Scale dependence of cirrus heterogeneity effects. Part II: MODIS NIR and SWIR channels
- 1Universities Space Research Association (USRA), Columbia, MD, USA
- 2NASA Goddard Space Flight Center, Greenbelt, MD, USA
- 3University of Maryland, Baltimore County: Joint Center for Earth Systems Technology and the Department of Physics, Baltimore, MD, USA
- 4Laboratoire d'Optique Atmosphèrique, UMR 8518, Université Lille 1, Villeneuve d'Ascq, France
- 5Laboratoire de Météorologie Physique, UMR 6016, Université Blaise Pascal, Clermont Ferrand, France
Abstract. In a context of global climate change, the understanding of the radiative role of clouds is crucial. On average, ice clouds such as cirrus have a significant positive radiative effect, but under some conditions the effect may be negative. However, many uncertainties remain regarding the role of ice clouds on Earth's radiative budget and in a changing climate. Global satellite observations are particularly well suited to monitoring clouds, retrieving their characteristics and inferring their radiative impact. To retrieve ice cloud properties (optical thickness and ice crystal effective size), current operational algorithms assume that each pixel of the observed scene is plane-parallel and homogeneous, and that there is no radiative connection between neighboring pixels. Yet these retrieval assumptions are far from accurate, as real radiative transfer is 3-D. This leads to the plane-parallel and homogeneous bias (PPHB) plus the independent pixel approximation bias (IPAB), which impacts both the estimation of top-of-the-atmosphere (TOA) radiation and the retrievals. An important factor that determines the impact of these assumptions is the sensor spatial resolution.

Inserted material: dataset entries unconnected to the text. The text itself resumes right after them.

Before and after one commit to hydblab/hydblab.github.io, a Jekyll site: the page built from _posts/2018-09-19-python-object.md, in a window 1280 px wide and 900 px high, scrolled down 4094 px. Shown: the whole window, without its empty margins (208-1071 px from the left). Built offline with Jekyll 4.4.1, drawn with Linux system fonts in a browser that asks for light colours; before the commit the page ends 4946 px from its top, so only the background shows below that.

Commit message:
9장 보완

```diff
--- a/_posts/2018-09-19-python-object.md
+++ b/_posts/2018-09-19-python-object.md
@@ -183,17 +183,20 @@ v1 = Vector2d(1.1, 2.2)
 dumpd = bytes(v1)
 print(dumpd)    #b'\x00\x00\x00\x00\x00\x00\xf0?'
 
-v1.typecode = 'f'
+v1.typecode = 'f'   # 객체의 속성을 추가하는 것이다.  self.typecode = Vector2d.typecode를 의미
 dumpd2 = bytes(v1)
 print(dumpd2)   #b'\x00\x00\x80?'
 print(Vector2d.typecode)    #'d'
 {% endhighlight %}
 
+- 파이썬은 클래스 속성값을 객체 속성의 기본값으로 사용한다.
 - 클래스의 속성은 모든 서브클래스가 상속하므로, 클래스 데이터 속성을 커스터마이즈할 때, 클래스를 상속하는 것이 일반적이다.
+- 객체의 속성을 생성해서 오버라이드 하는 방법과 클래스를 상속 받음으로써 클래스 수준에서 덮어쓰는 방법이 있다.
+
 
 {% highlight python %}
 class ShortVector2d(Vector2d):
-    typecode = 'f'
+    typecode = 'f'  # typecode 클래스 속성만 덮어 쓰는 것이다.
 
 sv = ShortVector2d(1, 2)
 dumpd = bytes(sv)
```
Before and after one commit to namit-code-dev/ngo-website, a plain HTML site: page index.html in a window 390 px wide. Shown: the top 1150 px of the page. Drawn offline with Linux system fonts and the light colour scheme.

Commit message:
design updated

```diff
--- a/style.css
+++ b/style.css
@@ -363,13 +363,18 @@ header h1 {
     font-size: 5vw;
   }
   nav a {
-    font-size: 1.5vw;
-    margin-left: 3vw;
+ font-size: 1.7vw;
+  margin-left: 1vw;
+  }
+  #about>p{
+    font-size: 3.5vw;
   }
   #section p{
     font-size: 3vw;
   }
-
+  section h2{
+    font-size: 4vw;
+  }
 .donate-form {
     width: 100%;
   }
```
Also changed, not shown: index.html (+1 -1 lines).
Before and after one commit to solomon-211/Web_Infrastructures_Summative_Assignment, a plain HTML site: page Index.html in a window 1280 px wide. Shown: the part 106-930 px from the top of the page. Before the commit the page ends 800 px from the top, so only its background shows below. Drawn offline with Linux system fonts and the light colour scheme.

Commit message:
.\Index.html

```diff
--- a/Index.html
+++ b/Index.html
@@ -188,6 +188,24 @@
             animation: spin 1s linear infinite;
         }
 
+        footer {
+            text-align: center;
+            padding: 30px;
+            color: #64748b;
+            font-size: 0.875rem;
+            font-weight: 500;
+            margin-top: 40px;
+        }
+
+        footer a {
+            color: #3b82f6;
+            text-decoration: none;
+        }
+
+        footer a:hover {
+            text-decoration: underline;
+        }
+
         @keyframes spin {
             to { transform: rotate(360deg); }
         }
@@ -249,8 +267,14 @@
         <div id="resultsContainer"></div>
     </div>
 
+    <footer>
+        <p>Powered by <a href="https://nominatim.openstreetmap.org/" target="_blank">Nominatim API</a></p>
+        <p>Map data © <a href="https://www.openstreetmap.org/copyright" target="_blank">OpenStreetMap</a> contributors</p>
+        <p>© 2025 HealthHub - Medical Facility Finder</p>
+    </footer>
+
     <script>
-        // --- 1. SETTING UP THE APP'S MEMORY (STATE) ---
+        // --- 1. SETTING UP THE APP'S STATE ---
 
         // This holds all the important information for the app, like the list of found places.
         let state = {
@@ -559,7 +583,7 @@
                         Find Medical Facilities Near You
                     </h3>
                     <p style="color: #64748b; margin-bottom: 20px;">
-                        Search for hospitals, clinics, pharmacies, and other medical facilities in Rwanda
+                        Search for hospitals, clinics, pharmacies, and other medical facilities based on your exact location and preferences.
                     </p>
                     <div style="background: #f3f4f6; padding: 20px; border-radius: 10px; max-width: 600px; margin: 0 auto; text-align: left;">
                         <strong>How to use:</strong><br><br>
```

High-spatial-resolution pixels can better represent cloud variability (low PPHB), but the radiative path through the cloud can involve many pixels (high IPAB). In contrast, low-spatial-resolution pixels poorly represent the cloud variability (high PPHB), but the radiation is better contained within the pixel field of view (low IPAB). In addition, the solar and viewing geometry (as well as cloud optical properties) can modulate the magnitude of the PPHB and IPAB. In this, Part II of our study, we simulate TOA 0.86 and 2.13 µm solar reflectances over a cirrus uncinus scene produced by the 3DCLOUD model. Then, 3-D radiative transfer simulations are performed with the 3DMCPOL code at spatial resolutions ranging from 50 m to 10 km, for 12 viewing geometries and nine solar geometries. It is found that, for simulated nadir observations taken at resolution higher than 2.5 km, horizontal radiation transport (HRT) dominates biases between 3-D and 1-D reflectance calculations, but these biases are mitigated by the side illumination and shadowing effects for off-zenith solar geometries. At resolutions coarser than 2.5 km, PPHB dominates. For off-nadir observations at resolutions higher than 2.5 km, the effect that we call THEAB (tilted and homogeneous extinction approximation bias) due to the oblique line of sight passing through many cloud columns contributes to a large increase of the reflectances, but 3-D radiative effects such as shadowing and side illumination for oblique Sun are also important. At resolutions coarser than 2.5 km, the PPHB is again the dominant effect. The magnitude and resolution dependence of PPHB and IPAB is very different for visible, near-infrared and shortwave infrared channels compared with the thermal infrared channels discussed in Part I of this study. The contrast of 3-D radiative effects between solar and thermal infrared channels may be a significant issue for retrieval techniques that simultaneously use radiative measurements across a wide range of solar reflectance and infrared wavelengths.